You can download PDFs of the posters with the links below:
More to follow; watch this space.
Oxford Mathematicians through History
G H Hardy (1877-1947) was the most important British pure mathematician of the first half of the 20th century. This set of 6 posters takes us on a journey through his time at Oxford - from his appointment as Savilian Professor of Geometry to his lobbying for a Mathematical Institute.
John Wallis (1616–1703) was Oxford’s Savilian Professor of Geometry from 1649 to 1703 and was the most influential English mathematician before the rise of Isaac Newton. In Oxford you can see the Sheldonian Theatre - an amazing building designed by Christopher Wren with a roof span of over 21m. There were no trees long enough to have simple beams supporting this roof, but John Wallis devised a clever interlocking beam structure which still survives to this day. Developing this structure involved solving 25 simultaneous equations!
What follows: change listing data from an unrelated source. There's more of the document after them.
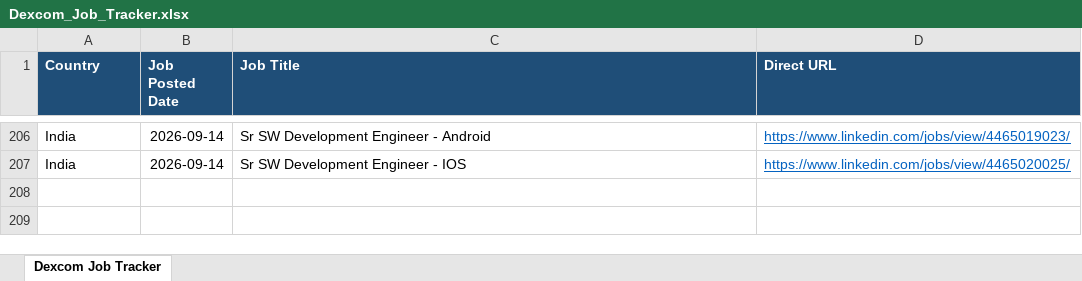
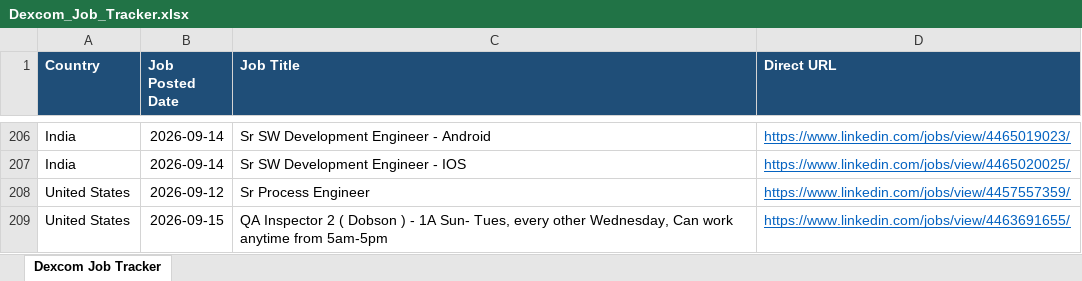
Before and after one commit to tanvi97233/Dexcom, an Excel workbook: Dexcom_Job_Tracker.xlsx, sheet Dexcom Job Tracker, drawn as a sheet; only a part is shown, gaps mark what is left out; values as stored, in another font and other column widths than the file's, no borders; the diff names each change by its address in the sheet, - before the commit and + after, or states it on an @@ line.

```diff
--- a/Dexcom_Job_Tracker.xlsx (sheet Dexcom Job Tracker)
+++ b/Dexcom_Job_Tracker.xlsx (sheet Dexcom Job Tracker)
+row 208: United States | 2026-09-12 | Sr Process Engineer | https://www.linkedin.com/jobs/view/4457557359/
+row 209: United States | 2026-09-15 | QA Inspector 2 ( Dobson ) - 1A Sun- Tues, every other Wednesday, Can work anytime from 5am-5pm | https://www.linkedin.com/jobs/view/4463691655/
```
Also changed, not shown: 1 other file.
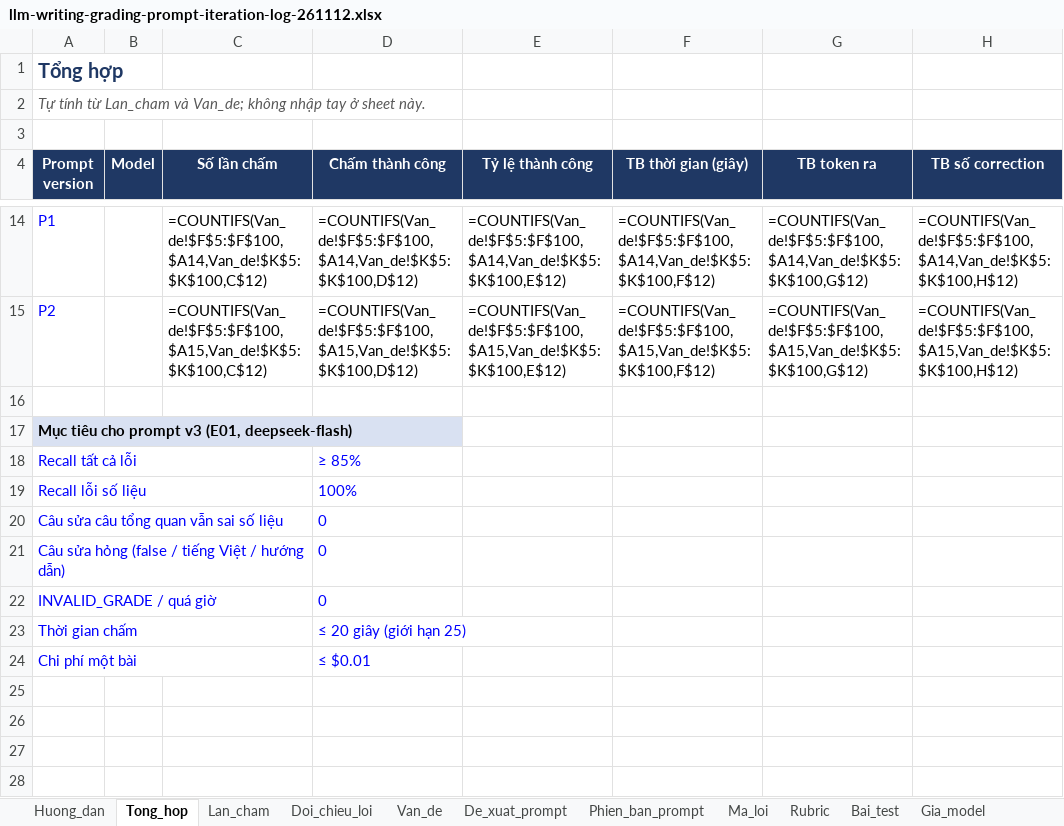
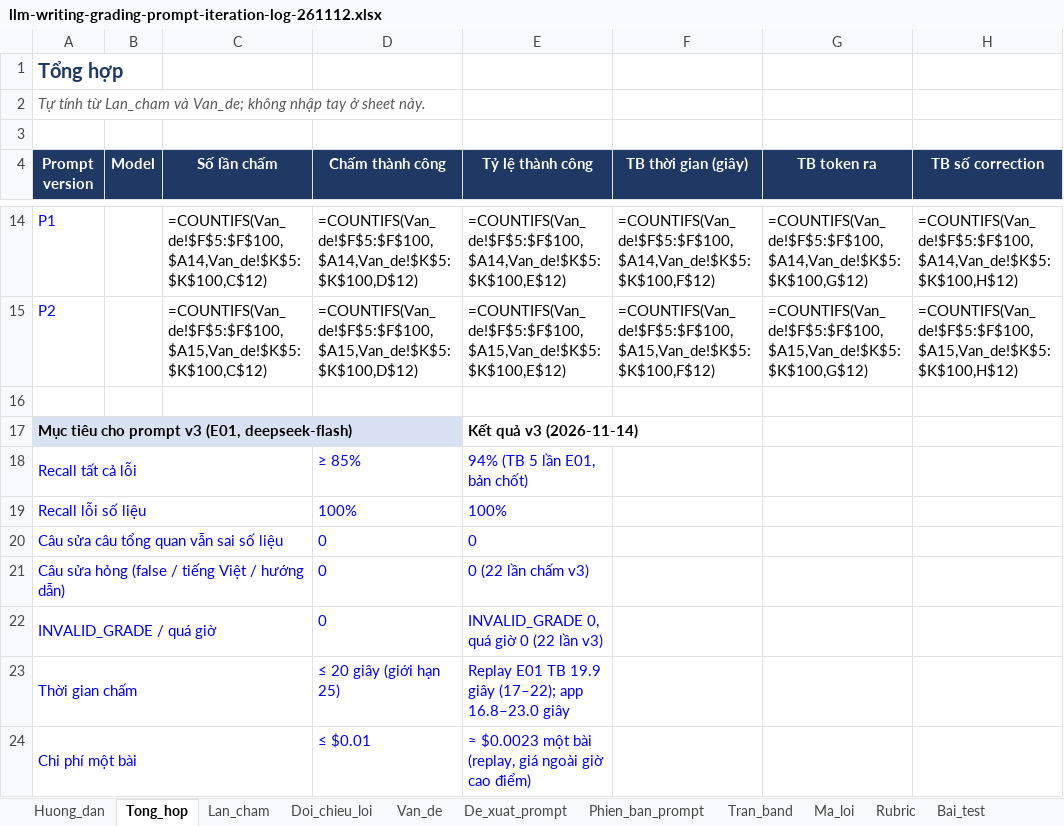
Before and after one commit to IeltsPath-Platform/backend, an Excel workbook: docs/llm-grading-log/llm-writing-grading-prompt-iteration-log-261112.xlsx, sheet Tong_hop, drawn as a sheet; only a part is shown, gaps mark what is left out; values as stored, in another font and other column widths than the file's, no borders; formulas without a stored value are shown as written; the diff names each change by its address in the sheet, - before the commit and + after, or states it on an @@ line.

```diff
--- a/docs/llm-grading-log/llm-writing-grading-prompt-iteration-log-261112.xlsx (sheet Tong_hop)
+++ b/docs/llm-grading-log/llm-writing-grading-prompt-iteration-log-261112.xlsx (sheet Tong_hop)
+sheet tab: Tran_band
-E17 (Tỷ lệ thành công): (empty)
+E17 (Tỷ lệ thành công): Kết quả v3 (2026-11-14)
-E18 (Tỷ lệ thành công): (empty)
+E18 (Tỷ lệ thành công): 94% (TB 5 lần E01, bản chốt)
-E19 (Tỷ lệ thành công): (empty)
+E19 (Tỷ lệ thành công): 100%
-E20 (Tỷ lệ thành công): (empty)
+E20 (Tỷ lệ thành công): 0
-E21 (Tỷ lệ thành công): (empty)
+E21 (Tỷ lệ thành công): 0 (22 lần chấm v3)
-E22 (Tỷ lệ thành công): (empty)
+E22 (Tỷ lệ thành công): INVALID_GRADE 0, quá giờ 0 (22 lần v3)
-E23 (Tỷ lệ thành công): (empty)
+E23 (Tỷ lệ thành công): Replay E01 TB 19.9 giây (17–22); app 16.8–23.0 giây
-E24 (Tỷ lệ thành công): (empty)
+E24 (Tỷ lệ thành công): ≈ $0.0023 một bài (replay, giá ngoài giờ cao điểm)
```
Also changed, not shown: sheet Lan_cham, sheet Rubric, sheet Ma_loi, sheet Doi_chieu_loi, sheet Van_de, sheet Phien_ban_prompt, 3 more sheets, charts or pictures, 46 other files.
If Charles Dodgson (1832–1898) (also known as Lewis Carroll) had not written Alice’s Adventures in Wonderland and Through the Looking-Glass, he’d probably be remembered as a pioneer photographer. But his Oxford ‘day job’ was as Lecturer in Mathematics at Christ Church. Dodgson had interests in geometry and algebra, but he also made influential contributions to logic and voting theory; he made recommendations to parliament, including the rule that no results should be announced until all polling stations had closed.
Savilian Professors of Geometry
What was mathematics like in Victorian Oxford? The Savilian Professor of Geometry was established in 1619 by Sir Henry Savile, and has been held by many top mathematicians - including John Wallis (who introduced the \(\infty\) notation), Edmond Halley (after whom Halley's comet is named), Edward Titchmarsh, and Sir Michael Atiyah. The current holder of the chair is Frances Kirwan. Throughout the Victorian era three Savilian Professors of Geometry left their mark on Mathematics at Oxford: Baden Powel, Henry Smith, and James Sylvester. These posters tell their story.
Oxford Mathematics Alphabet
The Oxford Mathematics Alphabet is an outreach project showcasing the amazing and wonderful research going on at the Mathematical Institute at the University of Oxford. Each letter links to an area of research, a blog post written by a researcher in the area, and an A3 poster for download.
A World History of Mathematics
Much of the mathematics that is done throughout the world today is essentially European in style. This is a legacy of European colonialism, which saw the export around the globe of a specific approach to mathematics: one derived from the ideas of the ancient Greeks, and based firmly on the notion of proof.
Until recent decades, the study of the history of mathematics has tended to focus on the history of this European mathematics and on the works of the 'great' white European men. However, other parts of the world have had, and continue to have, their own mathematical traditions, though in many cases little record remains of the individuals who were involved in these developments.
A series of new posters, to be displayed in the mezzanine of the Andrew Wiles Building and online, aims to provide a taste of the different types of mathematics that have appeared throughout the world, and to show that these are as much a part of the story of mathematics as the tales that are traditionally told of the prominent European mathematicians.